At the time of writing, sodium aluminosilicate (AKA sodium silicoaluminate, E-554, or just "anti-caking agent" - by far the most common in salt and probably the least expensive) costs about $35/kg. Here is one source.
You can easily find sea salt or table salt for $1/lb ($2.20/kg) or even as low as $1/kg if you buy in bulk. And this is retail, not wholesale.
So, using anti-caking agents as "filler" - not a very shrewd business move.
Even if a distributor wanted to waste enormous amounts of cash putting unnecessary amounts of anti-caking agent in salt, regulations don't allow it. The FDA, and most other international food agencies, limit the amount of anti-caking agent to 2% by weight (except in baking powder).
2% - trust me, that's not going to make it taste any different. It's all in your head.
I can personally attest to the effectiveness of anti-caking agents in salt because I have purchased sea salt in the past without it - fine sea salt in one of those cardboard boxes with a tiny metal spout. I could never get it out of the box; I had to jam a knife inside to break it apart first, and even then it was difficult. And this is in Ontario, in the wintertime, when it's dry enough to get painful shocks from petting the cat.

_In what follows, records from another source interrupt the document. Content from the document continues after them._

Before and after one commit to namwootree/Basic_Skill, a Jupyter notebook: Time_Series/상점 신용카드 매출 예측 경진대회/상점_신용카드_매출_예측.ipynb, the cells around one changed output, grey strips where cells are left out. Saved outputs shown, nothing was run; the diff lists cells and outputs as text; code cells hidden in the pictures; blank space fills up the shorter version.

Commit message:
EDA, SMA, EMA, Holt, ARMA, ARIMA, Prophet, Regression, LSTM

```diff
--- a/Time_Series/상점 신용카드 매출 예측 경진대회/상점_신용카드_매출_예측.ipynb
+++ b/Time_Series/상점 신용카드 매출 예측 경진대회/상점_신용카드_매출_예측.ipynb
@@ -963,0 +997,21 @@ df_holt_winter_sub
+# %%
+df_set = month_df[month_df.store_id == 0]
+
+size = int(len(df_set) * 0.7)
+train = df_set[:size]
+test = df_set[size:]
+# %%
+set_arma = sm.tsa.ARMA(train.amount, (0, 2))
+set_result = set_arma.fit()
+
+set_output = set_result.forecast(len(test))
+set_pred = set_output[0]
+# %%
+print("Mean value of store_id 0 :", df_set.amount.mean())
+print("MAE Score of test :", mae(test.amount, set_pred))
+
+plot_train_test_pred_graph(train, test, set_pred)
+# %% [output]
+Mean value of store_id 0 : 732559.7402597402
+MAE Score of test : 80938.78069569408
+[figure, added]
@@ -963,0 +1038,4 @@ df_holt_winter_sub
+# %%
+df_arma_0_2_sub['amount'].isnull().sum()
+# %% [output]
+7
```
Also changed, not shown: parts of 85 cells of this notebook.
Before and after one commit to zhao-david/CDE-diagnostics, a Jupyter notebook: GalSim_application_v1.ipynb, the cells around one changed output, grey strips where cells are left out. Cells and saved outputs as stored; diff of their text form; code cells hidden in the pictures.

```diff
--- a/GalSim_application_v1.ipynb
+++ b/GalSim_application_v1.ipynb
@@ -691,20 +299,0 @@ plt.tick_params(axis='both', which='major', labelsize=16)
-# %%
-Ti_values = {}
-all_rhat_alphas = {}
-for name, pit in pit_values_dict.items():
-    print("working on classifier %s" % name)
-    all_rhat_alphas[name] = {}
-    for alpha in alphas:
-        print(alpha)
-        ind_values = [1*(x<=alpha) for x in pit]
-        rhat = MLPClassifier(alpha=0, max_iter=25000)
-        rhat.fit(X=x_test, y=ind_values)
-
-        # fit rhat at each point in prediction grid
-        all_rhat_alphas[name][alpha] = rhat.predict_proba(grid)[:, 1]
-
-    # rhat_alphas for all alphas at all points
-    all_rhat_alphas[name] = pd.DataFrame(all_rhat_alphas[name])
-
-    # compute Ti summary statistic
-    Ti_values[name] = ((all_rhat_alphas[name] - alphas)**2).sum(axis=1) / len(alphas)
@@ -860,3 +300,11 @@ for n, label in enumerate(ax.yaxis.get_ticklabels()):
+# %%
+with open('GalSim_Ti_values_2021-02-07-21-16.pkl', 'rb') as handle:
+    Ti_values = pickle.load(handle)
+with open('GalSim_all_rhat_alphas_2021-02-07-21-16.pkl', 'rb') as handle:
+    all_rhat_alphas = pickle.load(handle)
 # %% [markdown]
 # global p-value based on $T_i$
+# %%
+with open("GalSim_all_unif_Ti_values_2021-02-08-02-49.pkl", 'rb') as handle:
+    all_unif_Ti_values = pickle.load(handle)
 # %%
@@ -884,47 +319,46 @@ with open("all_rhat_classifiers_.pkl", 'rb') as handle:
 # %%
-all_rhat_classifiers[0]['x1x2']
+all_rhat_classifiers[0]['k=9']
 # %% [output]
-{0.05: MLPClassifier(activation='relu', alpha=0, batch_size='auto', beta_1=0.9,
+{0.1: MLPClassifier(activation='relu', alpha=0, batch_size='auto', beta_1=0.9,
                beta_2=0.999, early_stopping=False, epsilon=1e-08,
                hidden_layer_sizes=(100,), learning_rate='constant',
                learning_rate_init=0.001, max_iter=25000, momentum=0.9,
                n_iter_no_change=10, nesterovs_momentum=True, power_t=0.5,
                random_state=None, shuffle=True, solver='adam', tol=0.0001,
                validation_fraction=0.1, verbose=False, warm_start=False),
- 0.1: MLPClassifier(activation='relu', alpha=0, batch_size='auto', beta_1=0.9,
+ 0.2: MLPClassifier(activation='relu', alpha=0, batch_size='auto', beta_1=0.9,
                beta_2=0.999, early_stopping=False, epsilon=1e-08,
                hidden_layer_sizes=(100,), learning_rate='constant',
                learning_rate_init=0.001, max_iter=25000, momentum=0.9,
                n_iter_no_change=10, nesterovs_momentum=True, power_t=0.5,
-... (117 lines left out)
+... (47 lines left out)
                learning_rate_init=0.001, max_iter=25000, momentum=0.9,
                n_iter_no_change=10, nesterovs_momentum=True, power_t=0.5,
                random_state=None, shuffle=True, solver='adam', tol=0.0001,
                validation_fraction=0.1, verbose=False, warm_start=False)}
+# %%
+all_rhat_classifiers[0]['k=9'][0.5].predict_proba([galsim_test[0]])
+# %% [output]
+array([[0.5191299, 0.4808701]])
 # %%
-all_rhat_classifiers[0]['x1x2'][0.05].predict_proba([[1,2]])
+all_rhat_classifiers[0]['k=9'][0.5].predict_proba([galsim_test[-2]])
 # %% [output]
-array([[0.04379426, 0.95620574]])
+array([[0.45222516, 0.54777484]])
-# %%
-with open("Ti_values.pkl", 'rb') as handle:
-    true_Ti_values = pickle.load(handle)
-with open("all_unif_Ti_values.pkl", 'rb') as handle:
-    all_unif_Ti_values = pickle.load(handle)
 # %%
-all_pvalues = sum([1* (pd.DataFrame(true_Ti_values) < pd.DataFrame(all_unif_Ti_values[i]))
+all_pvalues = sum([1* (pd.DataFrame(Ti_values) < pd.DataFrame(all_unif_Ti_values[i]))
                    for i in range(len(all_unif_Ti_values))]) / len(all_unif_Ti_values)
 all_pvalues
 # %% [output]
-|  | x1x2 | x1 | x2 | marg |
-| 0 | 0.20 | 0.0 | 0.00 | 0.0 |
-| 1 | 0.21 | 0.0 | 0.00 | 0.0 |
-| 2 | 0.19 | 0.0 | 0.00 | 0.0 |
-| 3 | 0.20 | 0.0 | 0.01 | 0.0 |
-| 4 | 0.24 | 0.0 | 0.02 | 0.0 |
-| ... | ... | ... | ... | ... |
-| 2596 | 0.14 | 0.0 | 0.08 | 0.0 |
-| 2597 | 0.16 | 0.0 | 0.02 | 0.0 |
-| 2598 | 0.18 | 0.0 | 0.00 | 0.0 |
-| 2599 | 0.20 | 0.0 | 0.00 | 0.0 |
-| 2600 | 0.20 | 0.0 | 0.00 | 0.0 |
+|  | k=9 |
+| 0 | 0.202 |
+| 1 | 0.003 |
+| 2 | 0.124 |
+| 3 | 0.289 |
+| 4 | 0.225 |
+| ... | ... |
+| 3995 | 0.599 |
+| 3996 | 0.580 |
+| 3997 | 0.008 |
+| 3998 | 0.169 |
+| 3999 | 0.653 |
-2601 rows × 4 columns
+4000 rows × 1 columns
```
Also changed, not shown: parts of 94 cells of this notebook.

Most likely, the reason you never had a problem with salt caking is that you were using salt with anti-caking agent. Maybe you didn't happen to look at the ingredients (it is salt, after all) or maybe they didn't list it - not every jurisdiction requires it as long as it's under the regulated limit.